One man's day in high heels

...showed him that Cannes must change its 'flats' policy
Is a quiet crusade to reform executive pay bearing fruit?

Is a quiet crusade to reform executive pay bearing fruit?

Dominic Rossi of Fidelity says his pressure on business to control rewards is working. But why aren’t other fund managers helping?
The King David Hotel gives precious work to Palestinians - unless peace talks are on

King David Hotel: Palestinians not included

The King David is special to Jerusalem. Nick Kochan checked in and discovered it has some special arrangements, too
More people moving from Australia to New Zealand than in the other direction for first time in 24 years

End of the Aussie brain drain

More people moving from Australia to New Zealand than in the other direction for first time in 24 years
Meditation is touted as a cure for mental instability but can it actually be bad for you?

Can meditation be bad for you?
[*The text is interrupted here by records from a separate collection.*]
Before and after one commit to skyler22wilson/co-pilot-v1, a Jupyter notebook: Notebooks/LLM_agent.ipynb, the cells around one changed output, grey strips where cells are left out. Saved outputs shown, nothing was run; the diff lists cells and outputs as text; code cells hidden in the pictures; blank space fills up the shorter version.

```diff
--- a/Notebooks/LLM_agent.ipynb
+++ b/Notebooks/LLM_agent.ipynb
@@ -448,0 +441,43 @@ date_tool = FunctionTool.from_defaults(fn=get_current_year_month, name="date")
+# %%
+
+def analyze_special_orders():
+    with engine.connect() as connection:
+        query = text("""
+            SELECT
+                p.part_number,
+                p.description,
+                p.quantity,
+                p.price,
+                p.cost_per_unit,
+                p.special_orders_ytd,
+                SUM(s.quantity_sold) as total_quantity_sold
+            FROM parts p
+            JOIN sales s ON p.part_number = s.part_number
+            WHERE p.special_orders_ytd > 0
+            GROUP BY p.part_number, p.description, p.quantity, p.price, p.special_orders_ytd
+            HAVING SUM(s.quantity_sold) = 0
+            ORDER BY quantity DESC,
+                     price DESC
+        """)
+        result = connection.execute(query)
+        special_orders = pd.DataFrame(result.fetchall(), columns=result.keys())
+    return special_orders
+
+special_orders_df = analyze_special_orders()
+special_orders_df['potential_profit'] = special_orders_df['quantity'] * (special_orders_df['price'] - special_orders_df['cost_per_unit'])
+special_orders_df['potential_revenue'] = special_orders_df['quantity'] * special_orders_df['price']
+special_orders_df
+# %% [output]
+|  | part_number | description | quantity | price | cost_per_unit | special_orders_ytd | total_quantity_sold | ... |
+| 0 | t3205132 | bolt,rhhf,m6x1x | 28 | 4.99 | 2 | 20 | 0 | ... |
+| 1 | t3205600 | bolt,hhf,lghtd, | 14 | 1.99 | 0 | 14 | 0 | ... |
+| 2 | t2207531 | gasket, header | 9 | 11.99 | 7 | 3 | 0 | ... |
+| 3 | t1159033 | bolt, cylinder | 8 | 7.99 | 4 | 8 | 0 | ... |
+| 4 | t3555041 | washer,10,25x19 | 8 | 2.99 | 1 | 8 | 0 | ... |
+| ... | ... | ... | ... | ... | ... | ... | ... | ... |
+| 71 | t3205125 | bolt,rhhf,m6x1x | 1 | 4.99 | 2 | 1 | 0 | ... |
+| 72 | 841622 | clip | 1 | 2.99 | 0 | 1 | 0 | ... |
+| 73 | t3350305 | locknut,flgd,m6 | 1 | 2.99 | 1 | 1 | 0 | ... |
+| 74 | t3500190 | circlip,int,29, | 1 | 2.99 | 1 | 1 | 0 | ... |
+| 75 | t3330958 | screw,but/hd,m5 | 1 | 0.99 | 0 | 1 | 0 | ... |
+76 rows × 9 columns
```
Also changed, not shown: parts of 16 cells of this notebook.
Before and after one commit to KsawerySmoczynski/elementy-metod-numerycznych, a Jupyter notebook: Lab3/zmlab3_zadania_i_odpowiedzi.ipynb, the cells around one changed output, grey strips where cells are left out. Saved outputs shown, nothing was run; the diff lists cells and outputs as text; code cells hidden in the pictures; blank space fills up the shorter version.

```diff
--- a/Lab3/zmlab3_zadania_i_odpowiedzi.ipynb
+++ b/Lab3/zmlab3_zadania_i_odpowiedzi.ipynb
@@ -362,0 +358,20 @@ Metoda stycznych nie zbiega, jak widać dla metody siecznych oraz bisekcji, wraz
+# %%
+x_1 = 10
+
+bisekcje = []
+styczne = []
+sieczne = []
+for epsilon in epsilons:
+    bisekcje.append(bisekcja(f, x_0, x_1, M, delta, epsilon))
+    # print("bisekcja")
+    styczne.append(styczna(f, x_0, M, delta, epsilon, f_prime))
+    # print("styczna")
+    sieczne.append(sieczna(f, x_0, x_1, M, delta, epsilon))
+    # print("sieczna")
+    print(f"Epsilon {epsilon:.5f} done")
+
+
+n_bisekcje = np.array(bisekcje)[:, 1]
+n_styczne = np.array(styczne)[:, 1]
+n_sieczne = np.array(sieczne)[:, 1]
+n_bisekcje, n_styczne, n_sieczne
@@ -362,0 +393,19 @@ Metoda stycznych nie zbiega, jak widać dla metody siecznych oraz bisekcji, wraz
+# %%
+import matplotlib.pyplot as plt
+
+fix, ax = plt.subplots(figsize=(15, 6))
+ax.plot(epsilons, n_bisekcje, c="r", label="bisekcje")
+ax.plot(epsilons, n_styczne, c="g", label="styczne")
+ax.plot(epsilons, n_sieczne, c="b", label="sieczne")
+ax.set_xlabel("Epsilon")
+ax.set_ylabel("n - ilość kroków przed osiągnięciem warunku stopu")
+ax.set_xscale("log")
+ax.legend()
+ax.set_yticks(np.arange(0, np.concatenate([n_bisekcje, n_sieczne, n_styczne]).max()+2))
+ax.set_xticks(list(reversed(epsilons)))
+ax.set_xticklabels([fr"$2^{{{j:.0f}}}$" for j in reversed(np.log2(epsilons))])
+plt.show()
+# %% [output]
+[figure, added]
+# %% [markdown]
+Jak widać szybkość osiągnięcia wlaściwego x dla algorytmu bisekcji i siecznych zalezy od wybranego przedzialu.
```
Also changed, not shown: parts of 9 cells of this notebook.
Researching a mass murder, Dr Miguel Farias discovered that, far from bringing inner peace, meditation can leave devotees in pieces
Eurovision 2015: Australians will be cheering on their first-ever entrant this Saturday

Australia's first-ever Eurovision entrant

Australia, a nation of kitsch-worshippers, has always loved the Eurovision Song Contest. Maggie Alderson says it'll fit in fine
Letterman's final Late Show: Laughter, but no tears, as David takes his bow after 33 years

Laughter, but no tears, as Letterman takes his bow after 33 years

Veteran talkshow host steps down to plaudits from four presidents
Ivor Novello Awards 2015: Hozier wins with anti-Catholic song 'Take Me To Church' as John Whittingdale leads praise for Black Sabbath

Hozier's 'blasphemous' song takes Novello award

Singer joins Ed Sheeran and Clean Bandit in celebration of the best in British and Irish music
Tequila gold rush: The spirit has gone from a cheap shot to a multi-billion pound product

Join the tequila gold rush

The spirit has gone from a cheap shot to a multi-billion pound product
12 best statement wallpapers

12 best statement wallpapers

Make an impact and transform a room with a conversation-starting pattern
Paul Scholes column: Does David De Gea really want to leave Manchester United to fight it out for the No 1 spot at Real Madrid?

Paul Scholes column

Does David De Gea really want to leave Manchester United to fight it out for the No 1 spot at Real Madrid?